The online news program joined forces with the FUSION TV network in May to bring 12 hour-long live tapings of their show from college campuses across America. The 12 week program began last week at the University of Southern California in Los Angeles.
Hosts Ana Kasparian and John Iadarola were joined onstage by FUSION host Nando Vila and in the audience by TYT political reporter Jordan Chariton. Special guests included Neera Tanden, the president and CEO of the Center for American Progress, as well as Student Association President Erika Feinman.
Here are some of the main takeaways:
1. ‘How much does it take to buy our youth?’
The first segment of the show focused on money in politics and asked audience members how much it would take for audience members to say they thought climate change was not real.
Two of the three audience members asked said it would take $0 and that they wouldn’t “put a price on the Earth.” A third audience member said it would only take $5 for him to change his mind.
Iadarola called money “corrosive from top to bottom,” and his co-host Kasparian pointed to a TYT initiative called “Wolf PAC,” which seeks to pass a constitutional amendment to get money out of politics.
Tanden, the president of the Center for American Progress, said it can be a challenge to get things done in Washington because of the “problem of money in politics.”
“We have an issue right now, which is there’s a Supreme Court Justice seat that is open,” she said. “It’s really just one seat that can make the difference on Citizens United. [Which] is one of the reasons we have the system that we do where you can give unlimited amounts of money.”
2. Sexting candidates?
Fueled by the social media savviness of their young audiences and Anthony Weiner’s most recent sexting scandal, the hosts asked how many students in the audience had sent or received sexually explicit photos.
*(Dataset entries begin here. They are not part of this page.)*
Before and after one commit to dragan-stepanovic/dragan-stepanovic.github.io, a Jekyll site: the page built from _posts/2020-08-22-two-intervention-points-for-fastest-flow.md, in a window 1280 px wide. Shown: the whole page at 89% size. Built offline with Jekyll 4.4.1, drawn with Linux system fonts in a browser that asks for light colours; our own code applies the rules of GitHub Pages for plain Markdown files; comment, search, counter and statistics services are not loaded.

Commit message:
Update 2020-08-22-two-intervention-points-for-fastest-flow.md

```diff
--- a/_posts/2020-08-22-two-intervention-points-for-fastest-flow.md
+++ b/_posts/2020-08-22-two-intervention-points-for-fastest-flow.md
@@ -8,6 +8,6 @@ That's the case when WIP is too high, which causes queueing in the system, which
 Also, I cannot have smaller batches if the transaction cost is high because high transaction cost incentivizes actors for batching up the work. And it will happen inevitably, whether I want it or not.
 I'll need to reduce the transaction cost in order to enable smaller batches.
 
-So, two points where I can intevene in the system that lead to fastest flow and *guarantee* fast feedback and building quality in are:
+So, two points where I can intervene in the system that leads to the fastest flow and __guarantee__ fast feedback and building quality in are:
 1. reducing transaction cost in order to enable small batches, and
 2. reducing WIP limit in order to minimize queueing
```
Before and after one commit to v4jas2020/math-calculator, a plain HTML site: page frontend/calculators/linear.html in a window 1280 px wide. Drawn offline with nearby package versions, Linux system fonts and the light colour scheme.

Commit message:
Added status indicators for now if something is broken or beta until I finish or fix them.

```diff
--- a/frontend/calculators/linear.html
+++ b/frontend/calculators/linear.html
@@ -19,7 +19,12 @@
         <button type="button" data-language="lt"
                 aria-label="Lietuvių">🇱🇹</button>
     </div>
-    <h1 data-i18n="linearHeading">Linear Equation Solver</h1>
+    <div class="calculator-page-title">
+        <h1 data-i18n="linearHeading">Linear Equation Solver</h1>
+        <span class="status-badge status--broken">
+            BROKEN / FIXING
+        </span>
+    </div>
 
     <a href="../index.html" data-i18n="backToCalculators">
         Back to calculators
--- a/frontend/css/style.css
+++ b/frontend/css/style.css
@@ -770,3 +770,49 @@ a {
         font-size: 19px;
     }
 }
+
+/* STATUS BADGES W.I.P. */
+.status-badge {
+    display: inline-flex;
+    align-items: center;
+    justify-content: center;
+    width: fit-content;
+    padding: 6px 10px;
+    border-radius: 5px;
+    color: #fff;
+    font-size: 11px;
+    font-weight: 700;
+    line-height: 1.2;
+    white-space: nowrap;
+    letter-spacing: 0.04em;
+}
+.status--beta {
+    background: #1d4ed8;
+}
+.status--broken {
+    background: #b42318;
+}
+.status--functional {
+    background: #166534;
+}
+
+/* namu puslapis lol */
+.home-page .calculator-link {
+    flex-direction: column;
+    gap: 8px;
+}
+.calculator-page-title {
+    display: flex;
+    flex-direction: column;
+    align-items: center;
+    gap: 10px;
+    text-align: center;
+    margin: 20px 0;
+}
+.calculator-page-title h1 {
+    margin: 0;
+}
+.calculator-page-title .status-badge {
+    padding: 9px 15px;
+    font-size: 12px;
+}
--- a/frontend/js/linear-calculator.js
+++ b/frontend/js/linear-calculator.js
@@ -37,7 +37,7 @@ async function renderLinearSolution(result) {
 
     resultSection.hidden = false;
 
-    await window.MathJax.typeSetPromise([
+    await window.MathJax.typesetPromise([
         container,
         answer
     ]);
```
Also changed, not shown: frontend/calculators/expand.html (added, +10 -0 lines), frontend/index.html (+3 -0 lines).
Many in the audience owned up to sending and receiving the consensual photos, including host Jordan Chariton.
“At some point during a presidential campaign, we will see a candidate naked as a result of this behavior,” Kasparian said.
A live poll taken by applause indicated that the majority of the audience believed that a nude photo of a candidate would not have an impact on their vote.
3. Public figures and lies
The hosts played a montage of lies by each of the 2016 frontrunners, featuring clips of the presidential nominees – Hillary Clinton and Donald Trump – saying lies. When the hosts asked the audience if they thought their government was representing them, the room fell silent, with no one raising a hand.
The hosts placed a large part of the blame on journalists like Matt Lauer, who was criticized for ignoring false claims by Trump during a forum earlier this month.
“The reasons politicians lie is because they can,” Kasparian said. “There’s no one keeping them honest.”
4. Highlighting identities
Feinman, the SA president, was featured as a guest during the program. Kasparian spoke with Feinman about their preferred pronouns as well as what it meant to be the first gender nonconforming student body president.
“Part of what helps me be a success here is that GW is so politically active,” Feinman said. “A big part of GW’s identity is making history and so I think students were really excited about that particular aspect.”
5. Staying politically active.
The hosts brought up GW’s reputation and ranking as the most politically active campus in the nation. Students urged the hosts to talk more about issues such as Puerto Rico and its debt crisis, and for political candidates to talk more about violence in America than focusing on issues like their opponents health.
“The audience was so fired up. It was like being in one of my favorite political science classes,” Iadarola said in a post-taping interview.